Lower Manhattan's commercial real estate market is thriving nearly six years after the 9/11 attacks. What's fueling this rebound are a growing number of businesses and residents who see the allure of an area that's undergoing a $20 billion upgrade.
Office tenants are fleeing average Midtown rents of $75 per sq. ft. for cheaper rents of $45 per sq. ft. downtown. The migration helped drive down the Class-A vacancy rate to a tight 6.3% in the first quarter, reports Cushman & Wakefield.
Effective rents for Class-A space rose by 33% to $45.02 per sq. ft. in 2006, reports the Alliance for Downtown New York, a Business Improvement District. Downtown office buildings also recorded 4.3 million sq. ft. of absorption during the year — nearly four times the 1.1 million sq. ft. of absorption in 2005.
The residential and retail markets also are flourishing despite an apartment inventory that has grown by 8% since the end of 2004. Apartment vacancy has remained tight — 3% through the end of March, reports Manhattan-based real estate research firm Reis. Low vacancy coupled with a growing inventory of units strongly suggests that apartment demand is healthy.
Office workers, residents and tourists need places to shop. A flurry of luxury retailers such as Tiffany and Hermes are opening stores in the area. Based on rental rates, landlords expect more high-end stores to follow: Lower Manhattan retail rents climbed from $85 to $92 per sq. ft. in 2006, an increase of 8%.
Perhaps no single project exemplifies this comeback better than 7 World Trade Center. As the first new downtown office tower completed since 9/11, thewas panned by critics until recently. Many of them feared that the lower Manhattan office market would be inundated with 1.7 million sq. ft. of speculative space.
“There are always cynics out there who say it can't be done,” says developer Larry Silverstein, 76, president of Silverstein Properties, who built the gleaming 52-story tower. Silverstein's roots in the area date back more than a quarter century. In 1980, he developed the original 7 World Trade Center only to have anchor tenant Salomon Brothers renege on itsjust two months after the 1.2 million sq. ft. building was opened.
Approximately six weeks before terrorists slammed two planes into the twin towers of the World Trade Center on Sept. 11, 2001, killing 2,973 people, Silverstein had agreed to lease the complex for $3.2 billion.
Silverstein andagent CB Richard Ellis have filled more than 70% of the tower with tenants since the building officially opened in May 2006. Ranging from the magazine publisher Mansueto Ventures to non-profit organization New York Hall of Sciences, the building houses quite a diverse tenant base.
“When you look out at this area and remember that $20 billion is being invested in such a small district, it really makes sense that lower Manhattan will be even stronger than it was before,” says Silverstein.

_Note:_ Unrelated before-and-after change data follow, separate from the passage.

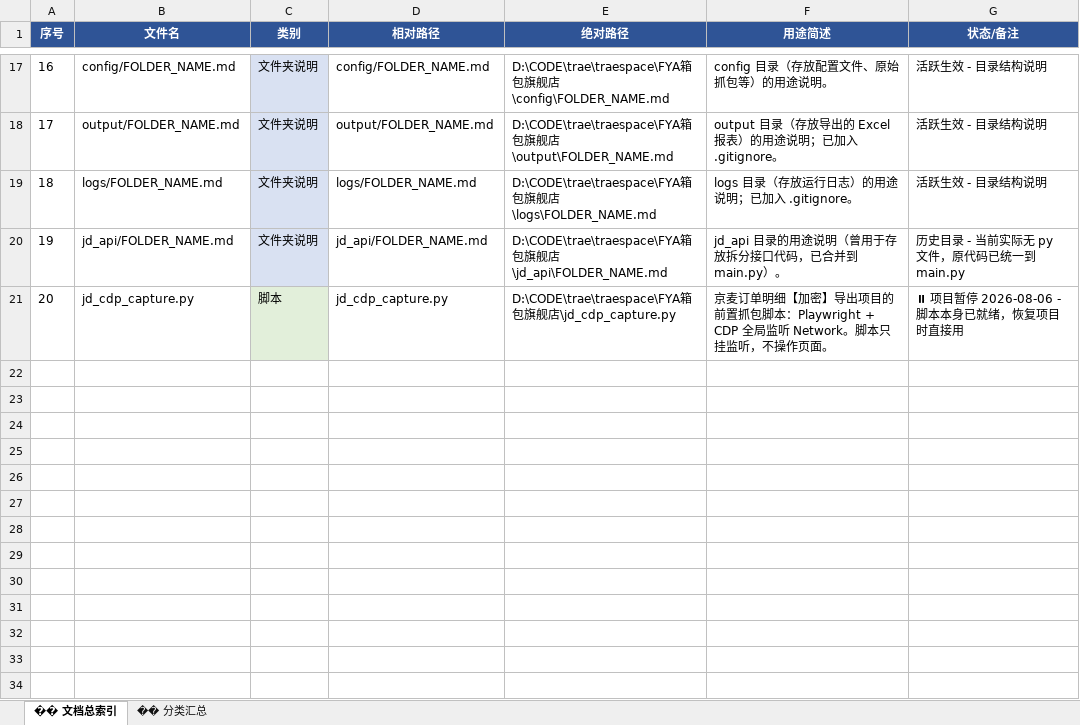
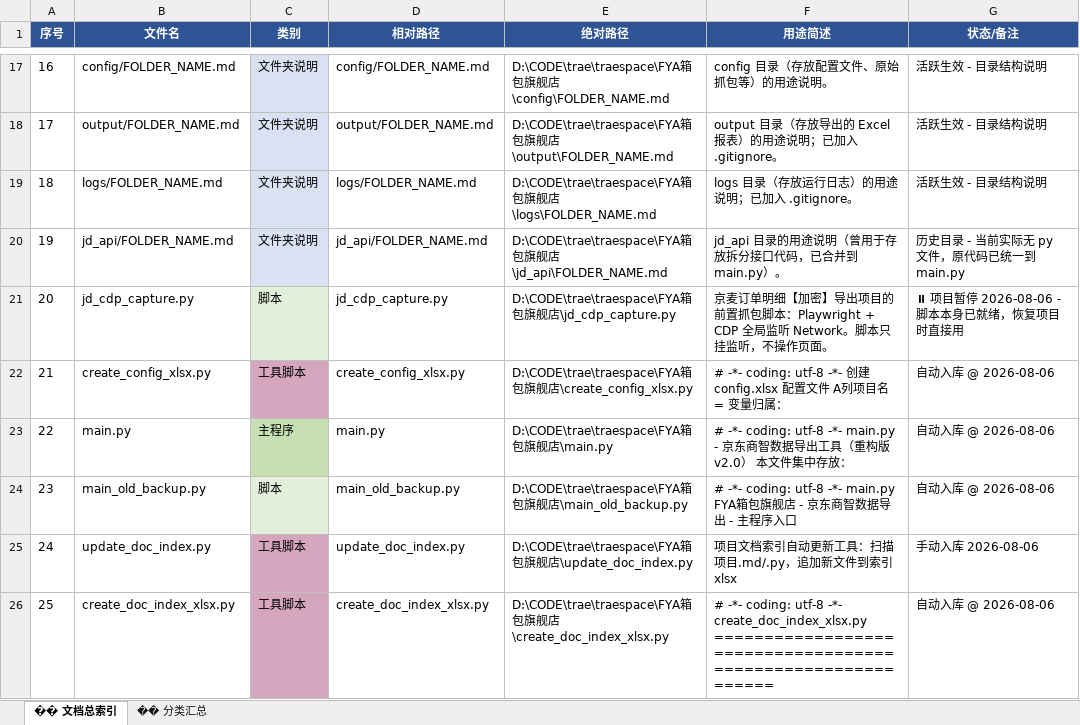
Before and after one commit to timo1079726442-coder/jd-business-intelligence, an Excel workbook: docs/项目文档索引.xlsx, sheet �� 文档总索引, drawn as a sheet; only a part is shown, gaps mark what is left out; values as stored, in another font and other column widths than the file's, no borders; the diff names each change by its address in the sheet, - before the commit and + after, or states it on an @@ line.

Commit message:
feat: 新增update_doc_index.py文档索引自动入库工具+main.py启动后台异步扫描

```diff
--- a/docs/项目文档索引.xlsx (sheet �� 文档总索引)
+++ b/docs/项目文档索引.xlsx (sheet �� 文档总索引)
+row 22: 21 | create_config_xlsx.py | 工具脚本 | create_config_xlsx.py | D:\CODE\trae\traespace\FYA箱包旗舰店\create_config_xlsx.py | # -*- coding: utf-8 -*- 创建 config.xlsx 配置文件 A列项目名 = 变量归属： | 自动入库 @ 2026-08-06
+row 23: 22 | main.py | 主程序 | main.py | D:\CODE\trae\traespace\FYA箱包旗舰店\main.py | # -*- coding: utf-8 -*- main.py - 京东商智数据导出工具（重构版 v2.0） 本文件集中存放： | 自动入库 @ 2026-08-06
+row 24: 23 | main_old_backup.py | 脚本 | main_old_backup.py | D:\CODE\trae\traespace\FYA箱包旗舰店\main_old_backup.py | # -*- coding: utf-8 -*- main.py FYA箱包旗舰店 - 京东商智数据导出 - 主程序入口 | 自动入库 @ 2026-08-06
+row 25: 24 | update_doc_index.py | 工具脚本 | update_doc_index.py | D:\CODE\trae\traespace\FYA箱包旗舰店\update_doc_index.py | 项目文档索引自动更新工具：扫描项目.md/.py，追加新文件到索引xlsx | 手动入库 2026-08-06
+row 26: 25 | create_doc_index_xlsx.py | 工具脚本 | create_doc_index_xlsx.py | D:\CODE\trae\traespace\FYA箱包旗舰店\create_doc_index_xlsx.py | # -*- coding: utf-8 -*- create_doc_index_xlsx.py ============================================================ | 自动入库 @ 2026-08-06
```
Also changed, not shown: sheet �� 分类汇总, 2 other files.
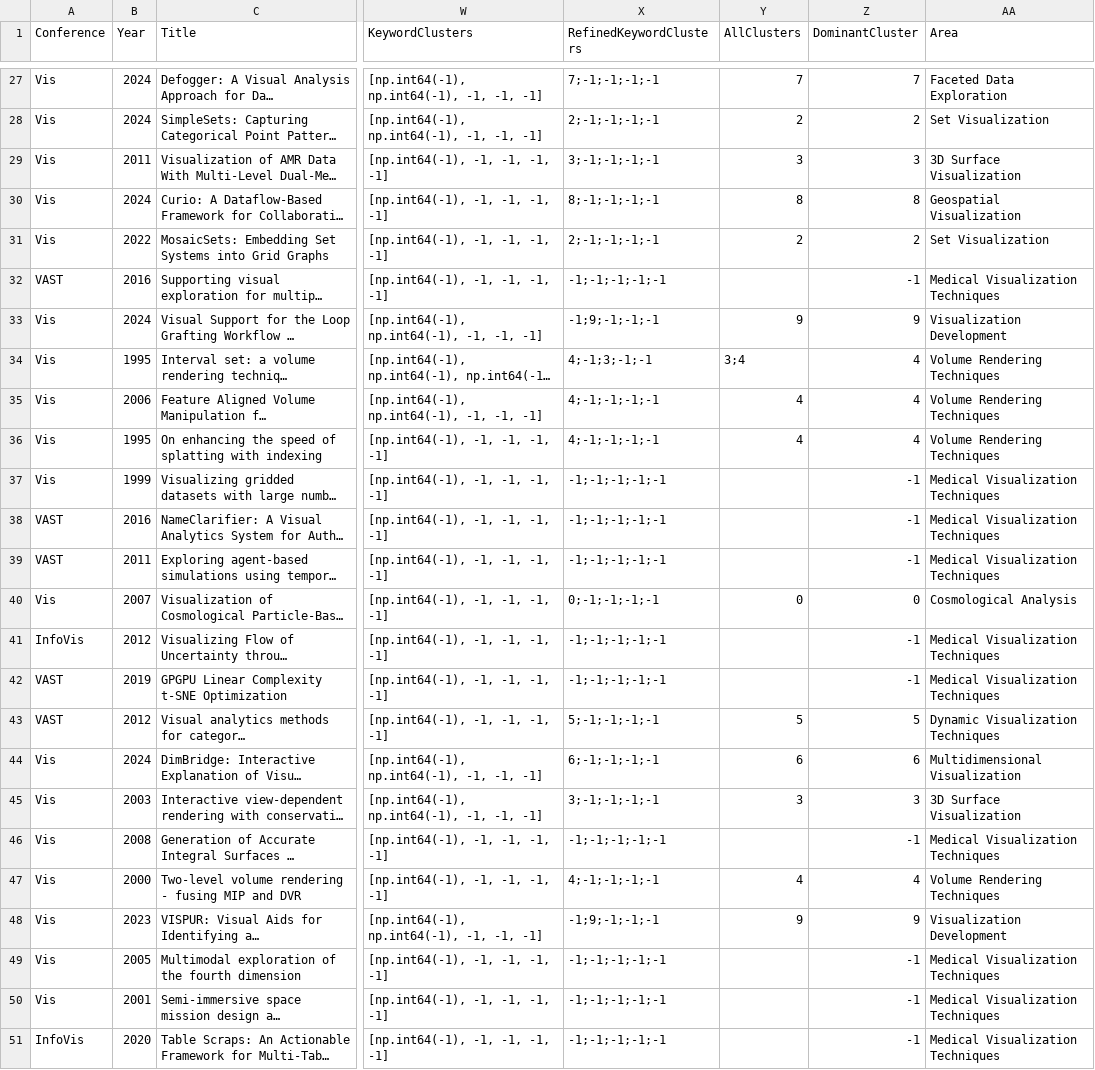
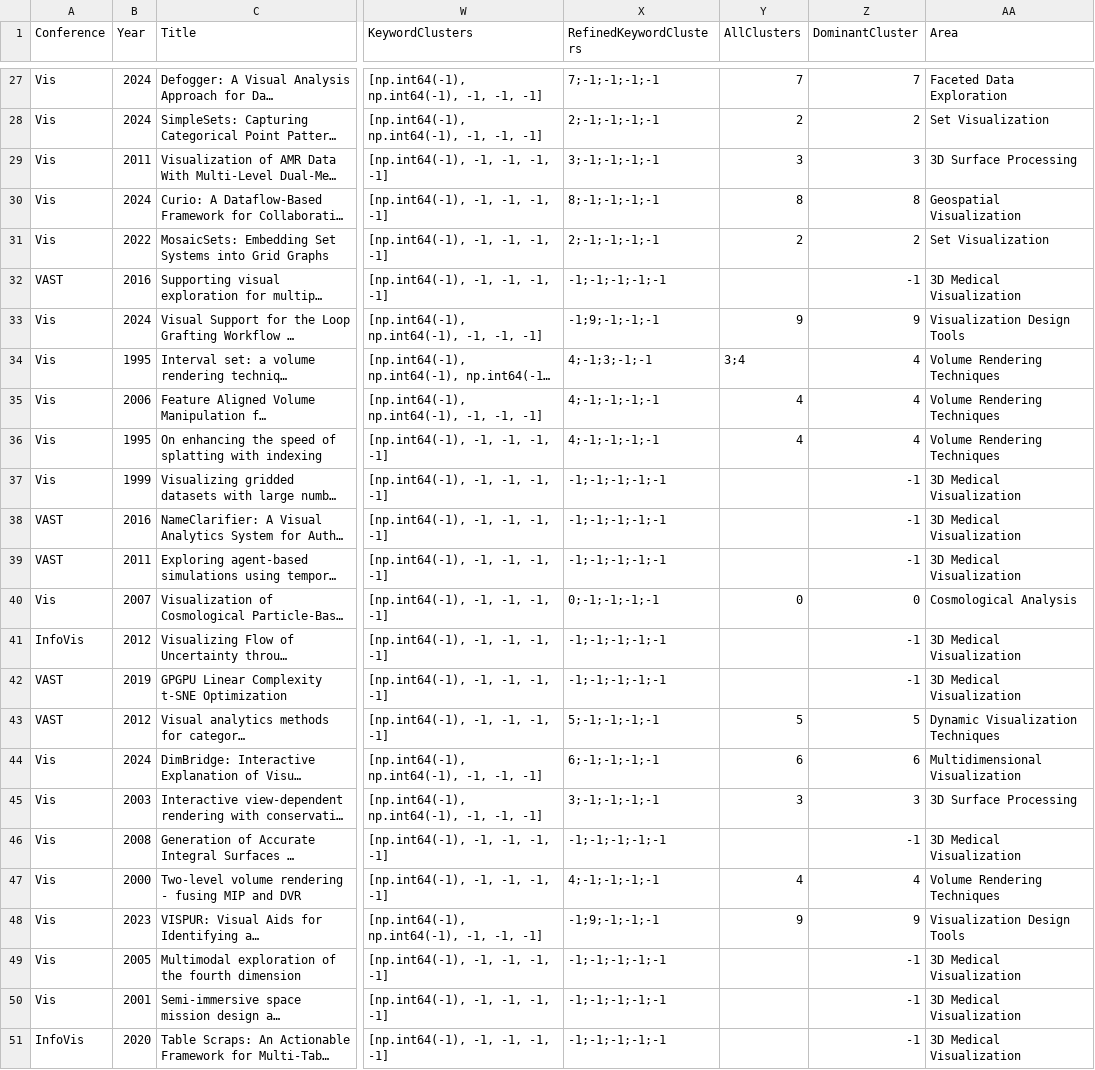
Before and after one commit to aamirzainab/DatasetHosting, a CSV file: augmented_with_labels.csv, drawn as a sheet; only a part is shown, gaps mark what is left out; long unchanged cells end in …; the diff covers the shown part only; the diff names each change by its address in the sheet, - before the commit and + after, or states it on an @@ line.

```diff
--- a/augmented_with_labels.csv
+++ b/augmented_with_labels.csv
-AA29 (Area): 3D Surface Visualization
+AA29 (Area): 3D Surface Processing
-AA32 (Area): Medical Visualization Techniques
+AA32 (Area): 3D Medical Visualization
-AA33 (Area): Visualization Development
+AA33 (Area): Visualization Design Tools
-AA37:AA39 (Area): Medical Visualization Techniques
+AA37:AA39 (Area): 3D Medical Visualization
-AA41:AA42 (Area): Medical Visualization Techniques
+AA41:AA42 (Area): 3D Medical Visualization
-AA45 (Area): 3D Surface Visualization
+AA45 (Area): 3D Surface Processing
-AA46 (Area): Medical Visualization Techniques
+AA46 (Area): 3D Medical Visualization
-AA48 (Area): Visualization Development
+AA48 (Area): Visualization Design Tools
-AA49:AA51 (Area): Medical Visualization Techniques
+AA49:AA51 (Area): 3D Medical Visualization
```
Also changed, not shown: 16 edited cells elsewhere in this file.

That $20 billion sum includes insurance proceeds and government funds allocated for rebuilding the Ground Zero site. An ambitious new transit hub will account for $5 billion, and Silverstein plans to spend roughly $7 billion of insurance proceeds on three more office towers on the site that will total roughly 6.2 million sq. ft.
One risk is that thewave could drive away some potential tenants from the area, which will be crowded with earth-moving equipment and cranes for years. But one downtown leasing broker says that major construction activity is the norm in Manhattan. He points to one of the city's strongest office markets as a case in point.
“Times Square has undergone major construction in the past several years, and that dust and construction didn't stop the area from operating on a day-to-day basis,” says Andrew Peretz, executive director at Manhattan-based Cushman & Wakefield.
Downtown Alliance president Eric Deutsch agrees. He's also pleased to see economic growth rippling through lower Manhattan businesses. “Downtown New York is a thriving, expanding market that has witnessed a surge in activity in virtually every industry sector.”